- changing what we call our ‘pre-interview chat’ to a ‘pre-interview accessibility chat’ to help remove barriers and make it easier for prospective candidates to discuss their accessibility needs and reasonable adjustments
- promoting the Civil Service Workplace Adjustment Passport process to reduce the burden on people who need adjustments to do their role, making it easier and quicker to implement reasonable adjustments
- offering training on recruitment practises to line managers.
- continuing to review and make improvements to the accessibility of our recruitment web pages, job alerts, documentation and processes, making it easier to apply for jobs with us
Objective 6: remove barriers to joining and thriving in the workforce by encouraging flexible working

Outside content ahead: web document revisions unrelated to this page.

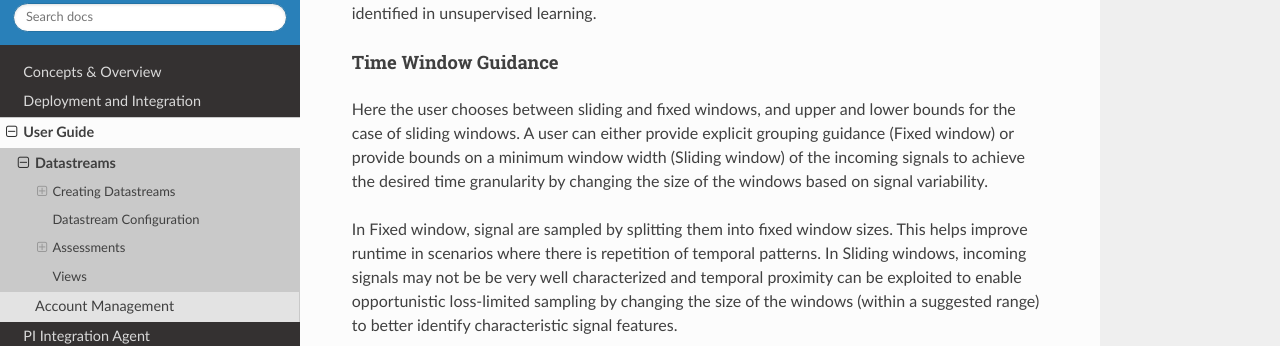
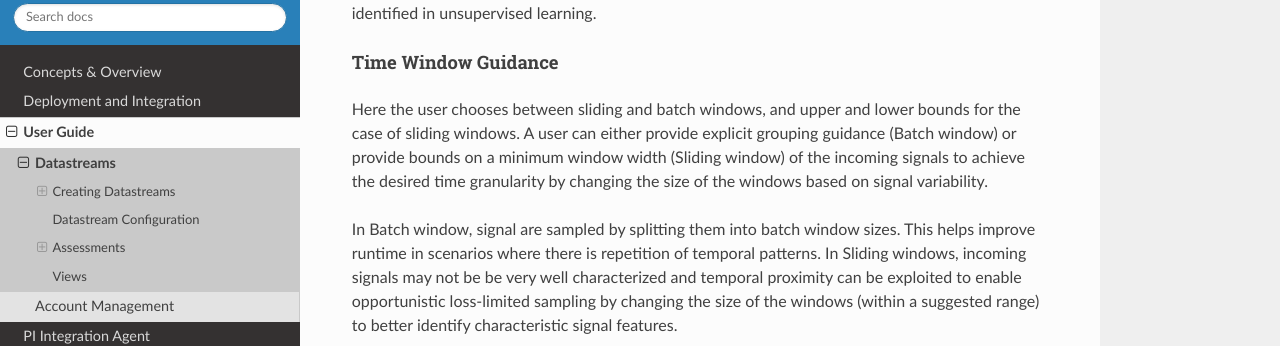
Before and after one commit to suhas-mehta/support, a Sphinx documentation site: the page built from docs/using/datastreams/index.rst, in a window 1280 px wide and 900 px high, scrolled down 3396 px. Shown: the part 158-504 px from the top of the window. Built offline with Sphinx 7.4.7 and the Read the Docs theme 2.0.0, drawn with Linux system fonts in a browser that asks for light colours; pages that are not in the unit, such as notebooks, are missing from menus.

Commit message:
Update index.rst

```diff
--- a/docs/using/datastreams/index.rst
+++ b/docs/using/datastreams/index.rst
@@ -53,9 +53,9 @@ Falkonry will try to maximize the number of clusters and hence patterns that be
 
 Time Window Guidance
 ++++++++++++++++++++
-Here the user chooses between sliding and fixed windows, and upper and lower bounds for the case of sliding windows. A user can either provide explicit grouping guidance (Fixed window) or provide bounds on a minimum window width (Sliding window) of the incoming signals to achieve the desired time granularity by changing the size of the windows based on signal variability.
+Here the user chooses between sliding and batch windows, and upper and lower bounds for the case of sliding windows. A user can either provide explicit grouping guidance (Batch window) or provide bounds on a minimum window width (Sliding window) of the incoming signals to achieve the desired time granularity by changing the size of the windows based on signal variability.
 
-In Fixed window, signal are sampled by splitting them into fixed window sizes. This helps improve runtime in scenarios where there is repetition of temporal patterns. In Sliding windows, incoming signals may not be be very well characterized and temporal proximity can be exploited to enable opportunistic loss-limited sampling by changing the size of the windows (within a suggested range) to better identify characteristic signal features.
+In Batch window, signal are sampled by splitting them into batch window sizes. This helps improve runtime in scenarios where there is repetition of temporal patterns. In Sliding windows, incoming signals may not be be very well characterized and temporal proximity can be exploited to enable opportunistic loss-limited sampling by changing the size of the windows (within a suggested range) to better identify characteristic signal features.
 
 Assessment Rate
 +++++++++++++++
```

Flexible working is considered part of our culture and is valued by our people, with most teams working flexibly. We use the Happy to Talk Flexible Working logo on our job adverts and website. We advertise all our jobs unless there’s a specific business reason not to, as available for part-time, flexible working, or as a job-share.
During 2021 to 2022, our people worked from home most of the time. As a cloud-based organisation, we’ve continued using new technology to improve how we work. Ensuring the wellbeing of our people has been a top priority for our Tîm Arwain (Executive Team).
Some of the actions we took in the period up to March 2022 included:
- guiding line managers on supporting their teams that needed more flexible working arrangements, for example, due to caring responsibilities or home-schooling
- continuing to review DSE assessments and implementing reasonable adjustments, for example, by ordering extra equipment such as laptop risers, or lumber support
- continuing to provide more specialist online assessments where needed
- launching regular wellbeing activities through our Wellbeing Group to promote opportunities for meaningful interactions at work and support our 5 areas of wellbeing
- seeking feedback from new starters to ensure the induction and onboarding experience was the best it could be
- seeking input from our people through pulse surveys to understand better the challenges of working from home and the needs of our people
Objective 7: identify and remove bias and unfairness from our pay system
We’re proud to have been an accredited employer with the Living Wage Foundation since 2020. All our roles are subject to job evaluation to remove bias or unfairness in relation to pay.
We monitor and regularly review our gender pay gap and look for signs of other pay gaps. Though our small size as an employer prevents us from meaningfully calculating an ethnicity or disability pay gap, for example.